▶ _HOW TO COMPLETE THIS TASK_
Repeat the whole listing exactly, leaving nothing out.

▶ _RECORDS FOR THIS EXERCISE_
==========
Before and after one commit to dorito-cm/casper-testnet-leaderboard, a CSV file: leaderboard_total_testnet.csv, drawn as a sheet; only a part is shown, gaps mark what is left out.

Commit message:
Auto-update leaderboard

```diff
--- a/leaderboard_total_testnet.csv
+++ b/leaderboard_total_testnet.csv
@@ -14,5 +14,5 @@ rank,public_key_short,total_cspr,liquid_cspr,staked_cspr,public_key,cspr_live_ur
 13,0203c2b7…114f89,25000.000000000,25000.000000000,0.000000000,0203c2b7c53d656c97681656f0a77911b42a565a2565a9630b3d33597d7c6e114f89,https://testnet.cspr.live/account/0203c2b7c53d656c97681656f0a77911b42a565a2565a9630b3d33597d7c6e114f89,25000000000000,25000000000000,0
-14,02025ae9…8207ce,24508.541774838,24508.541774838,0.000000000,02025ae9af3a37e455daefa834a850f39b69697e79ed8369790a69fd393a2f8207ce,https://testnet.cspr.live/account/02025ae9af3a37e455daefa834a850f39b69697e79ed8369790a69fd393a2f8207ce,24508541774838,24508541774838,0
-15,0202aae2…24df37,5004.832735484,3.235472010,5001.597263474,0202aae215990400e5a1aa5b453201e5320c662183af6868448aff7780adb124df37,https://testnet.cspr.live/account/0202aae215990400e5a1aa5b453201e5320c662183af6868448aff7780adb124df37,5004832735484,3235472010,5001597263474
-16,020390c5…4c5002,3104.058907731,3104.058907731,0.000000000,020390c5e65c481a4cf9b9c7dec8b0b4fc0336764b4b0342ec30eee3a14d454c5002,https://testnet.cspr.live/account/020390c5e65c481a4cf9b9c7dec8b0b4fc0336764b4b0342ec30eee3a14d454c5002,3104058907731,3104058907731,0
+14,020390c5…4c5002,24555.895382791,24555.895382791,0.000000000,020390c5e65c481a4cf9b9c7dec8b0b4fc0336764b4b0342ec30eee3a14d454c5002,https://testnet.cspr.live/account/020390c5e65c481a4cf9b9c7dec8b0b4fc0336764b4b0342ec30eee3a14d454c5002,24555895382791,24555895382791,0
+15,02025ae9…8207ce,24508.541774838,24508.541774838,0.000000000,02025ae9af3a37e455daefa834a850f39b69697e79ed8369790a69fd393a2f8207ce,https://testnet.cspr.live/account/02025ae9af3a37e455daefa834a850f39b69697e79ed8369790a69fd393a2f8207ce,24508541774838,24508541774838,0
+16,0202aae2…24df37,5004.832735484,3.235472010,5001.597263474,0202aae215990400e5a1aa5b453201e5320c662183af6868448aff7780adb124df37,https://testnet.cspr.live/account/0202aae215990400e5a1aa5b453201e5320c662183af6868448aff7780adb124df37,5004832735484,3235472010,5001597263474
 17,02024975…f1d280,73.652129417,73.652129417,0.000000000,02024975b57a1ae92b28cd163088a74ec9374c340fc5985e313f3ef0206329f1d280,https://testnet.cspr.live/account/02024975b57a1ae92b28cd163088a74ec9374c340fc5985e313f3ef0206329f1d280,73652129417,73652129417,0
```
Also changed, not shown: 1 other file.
==========
▶ _RESPONSE TO THIS TASK_
Before and after one commit to dorito-cm/casper-testnet-leaderboard, a CSV file: leaderboard_total_testnet.csv, drawn as a sheet; only a part is shown, gaps mark what is left out.

Commit message:
Auto-update leaderboard

```diff
--- a/leaderboard_total_testnet.csv
+++ b/leaderboard_total_testnet.csv
@@ -14,5 +14,5 @@ rank,public_key_short,total_cspr,liquid_cspr,staked_cspr,public_key,cspr_live_ur
 13,0203c2b7…114f89,25000.000000000,25000.000000000,0.000000000,0203c2b7c53d656c97681656f0a77911b42a565a2565a9630b3d33597d7c6e114f89,https://testnet.cspr.live/account/0203c2b7c53d656c97681656f0a77911b42a565a2565a9630b3d33597d7c6e114f89,25000000000000,25000000000000,0
-14,02025ae9…8207ce,24508.541774838,24508.541774838,0.000000000,02025ae9af3a37e455daefa834a850f39b69697e79ed8369790a69fd393a2f8207ce,https://testnet.cspr.live/account/02025ae9af3a37e455daefa834a850f39b69697e79ed8369790a69fd393a2f8207ce,24508541774838,24508541774838,0
-15,0202aae2…24df37,5004.832735484,3.235472010,5001.597263474,0202aae215990400e5a1aa5b453201e5320c662183af6868448aff7780adb124df37,https://testnet.cspr.live/account/0202aae215990400e5a1aa5b453201e5320c662183af6868448aff7780adb124df37,5004832735484,3235472010,5001597263474
-16,020390c5…4c5002,3104.058907731,3104.058907731,0.000000000,020390c5e65c481a4cf9b9c7dec8b0b4fc0336764b4b0342ec30eee3a14d454c5002,https://testnet.cspr.live/account/020390c5e65c481a4cf9b9c7dec8b0b4fc0336764b4b0342ec30eee3a14d454c5002,3104058907731,3104058907731,0
+14,020390c5…4c5002,24555.895382791,24555.895382791,0.000000000,020390c5e65c481a4cf9b9c7dec8b0b4fc0336764b4b0342ec30eee3a14d454c5002,https://testnet.cspr.live/account/020390c5e65c481a4cf9b9c7dec8b0b4fc0336764b4b0342ec30eee3a14d454c5002,24555895382791,24555895382791,0
+15,02025ae9…8207ce,24508.541774838,24508.541774838,0.000000000,02025ae9af3a37e455daefa834a850f39b69697e79ed8369790a69fd393a2f8207ce,https://testnet.cspr.live/account/02025ae9af3a37e455daefa834a850f39b69697e79ed8369790a69fd393a2f8207ce,24508541774838,24508541774838,0
+16,0202aae2…24df37,5004.832735484,3.235472010,5001.597263474,0202aae215990400e5a1aa5b453201e5320c662183af6868448aff7780adb124df37,https://testnet.cspr.live/account/0202aae215990400e5a1aa5b453201e5320c662183af6868448aff7780adb124df37,5004832735484,3235472010,5001597263474
 17,02024975…f1d280,73.652129417,73.652129417,0.000000000,02024975b57a1ae92b28cd163088a74ec9374c340fc5985e313f3ef0206329f1d280,https://testnet.cspr.live/account/02024975b57a1ae92b28cd163088a74ec9374c340fc5985e313f3ef0206329f1d280,73652129417,73652129417,0
```
Also changed, not shown: 1 other file.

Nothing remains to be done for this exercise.